Another whose best races are planned for later, Olympic 800-meter champion Joaquim Cruz of Brazil, would have preferred not to run at all. He had been exhausted by a trip from Eugene, Ore. to Sao Paulo the week before. But he had promised to run the mile at UCLA against Steve Scott, who had narrowly beaten him in last year's meet, and his mother was visiting from Brazil, so he came up with a gutty, revelatory race.
Mark Fricker, the race rabbit, towed the field through quarters of 57.9 and 1:57.3, and Jack Buckner of Great Britain grabbed the lead with one lap to go. "I didn't know who this guy was who passed me," Cruz said later. He stayed in second down the backstretch, running tentatively, wondering how much the pace had taken out of him.
Then, with 250 yards to go, Scott came tearing past. "I wanted to get the jump on him," said Scott, "and I wanted to disrupt Cruz's rhythm." This he achieved by cutting in on him. By the middle of the turn, Scott had a five-yard lead and Cruz was wallowing, seeming strangely listless.

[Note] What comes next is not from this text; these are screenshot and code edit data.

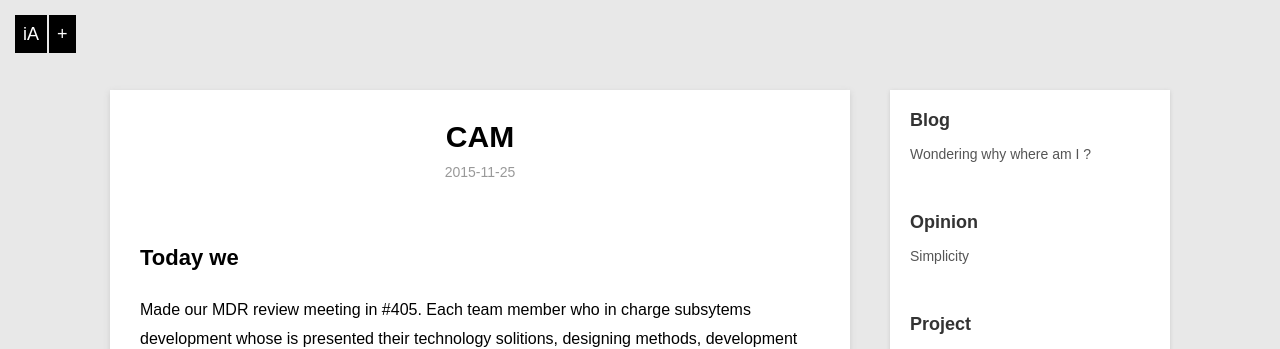
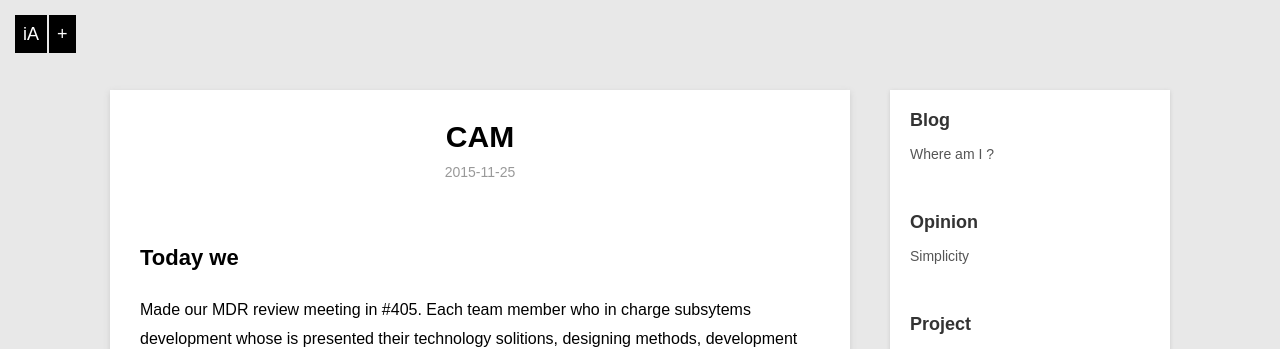
Before and after one commit to iUniverse/iUniverse.github.io, a Jekyll site: the page built from _posts/project/2015-11-25-testing.md, in a window 1280 px wide. Shown: the top 349 px of the page. Built offline with Jekyll 4.4.1, drawn with Linux system fonts in a browser that asks for light colours; Markdown is read by kramdown in place of the engine named in the settings.

Commit message:
post
updated

```diff
--- a/_posts/blog/2015-11-25-iA.md
+++ b/_posts/blog/2015-11-25-iA.md
@@ -1,10 +1,10 @@
 ---
 layout: post
-title: Wondering why where am I ?
+title: Where am I ?
 category: blog
 description: wind rises
 ---
-##iA started in universe..
+##iA started in the universe..
 
 Энэ дэлхий дээр хүний оюун ухаан шиг алс хязгааргүй уудам одод эрхэс ертөнц луугаа адил машид гайхамшигтай зүйл ховор ажээ.
 Бидний оюун ухаан бодол минь хэнд ч захирагдахааргүй эрх чөлөөтэй, хэнээс ч хараат бус хийгээд хязгааргүй уудамд ч дүүлэн нисэх хүчин чадал төгөлдөр дахин давтагдашгүй бүтээл билээ. Яг л салхи мэт..
```
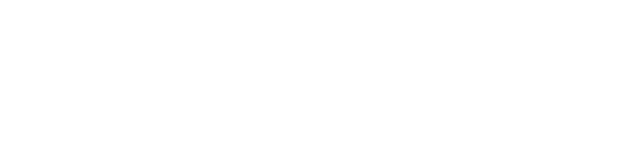
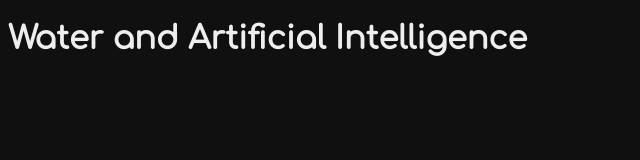
Before and after one commit to prrrathm/Water-and-A.I., a plain HTML site: page index.html in a window 1280 px wide. Shown: the whole page, without its empty margins (0-640 px from the left). Drawn offline with Linux system fonts and the light colour scheme.

Commit message:
i created the css and js fiel

```diff
--- a/index.html
+++ b/index.html
@@ -4,9 +4,12 @@
     <meta charset="UTF-8">
     <meta name="viewport" content="width=device-width, initial-scale=1.0">
     <meta http-equiv="X-UA-Compatible" content="ie=edge">
+    <link rel="stylesheet" href="main.css">
     <title>Water and A.I.</title>
 </head>
 <body>
-
+    <div class="parts" id="one">
+        <h1>Water and Artificial Intelligence</h1>
+    </div>
 </body>
 </html>
--- /dev/null
+++ b/main.css
@@ -0,0 +1,23 @@
+@font-face{
+    font-family: comfortaa;
+    src: url("comfortaa.ttf");
+}
+@font-face{
+    font-family: april;
+    src: url("april.ttf");
+}
+@font-face{
+    font-family: bebas;
+    src: url("bebas.ttf");
+}
+body{
+    background-color: #101010;
+    color: #eee;
+    font-family: 'comfortaa',sans-serif;
+}
+.parts{
+
+}
+#one{
+
+}
```
Also changed, not shown: April.otf (added), Comfortaa.ttf (added), bebas.ttf (added), main.js (added).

"He surprised me with that," said Cruz. "I thought he'd wait to the last 100. I stopped a little to think what to do now."
The answer must not have come to him until there were only 80 yards to run. Then he launched a frantic sprint.
"I thought I had it in the stretch," said Scott. "The crowd wasn't yelling like anyone was coming. I should have looked over my shoulder. I'm sure I could have found another gear. I was in a relaxed sprint. I could have gone to a clawing, groaning, maniac sprint."
As it was, Cruz just got his shoulder ahead before the tape. It was close enough for there to be some question about who won. " Cruz won," said Scott. "I know about these things."
Cruz's time was 3:53.19, .01 ahead of Scott. Cruz was given the male Athlete of the Meet award; Lewis's jumping was statistically superior, but Cruz's sprint lifted the heart. "I didn't know I'd catch him until I actually caught him," said Cruz with a grin of amazement, as if he were wondering a little, with everyone, what other miracles might be in there, what might come out when he is rested and at his peak.
"Hey, it is May," said Lewis, bolstering the theme of noble beginnings. "As time goes on, the variables [against, for example, his popping the world record] will lessen. Before the cramp, I felt good. I was jumping well enough to go farther than 28-9. I could run off the board better. I'll just keep jumping and jumping...."
He made it sound like rather common labor, which seems a switch for the man whose individuality has redefined the star system in track. ("Let's make this dramatic," he said to the UCLA trainer. "Put the ice on my leg while I'm talking to Marty Liquori on camera.") But the fact is, Lewis feels a lot younger and fresher than he expected to find himself at the advanced age of 23.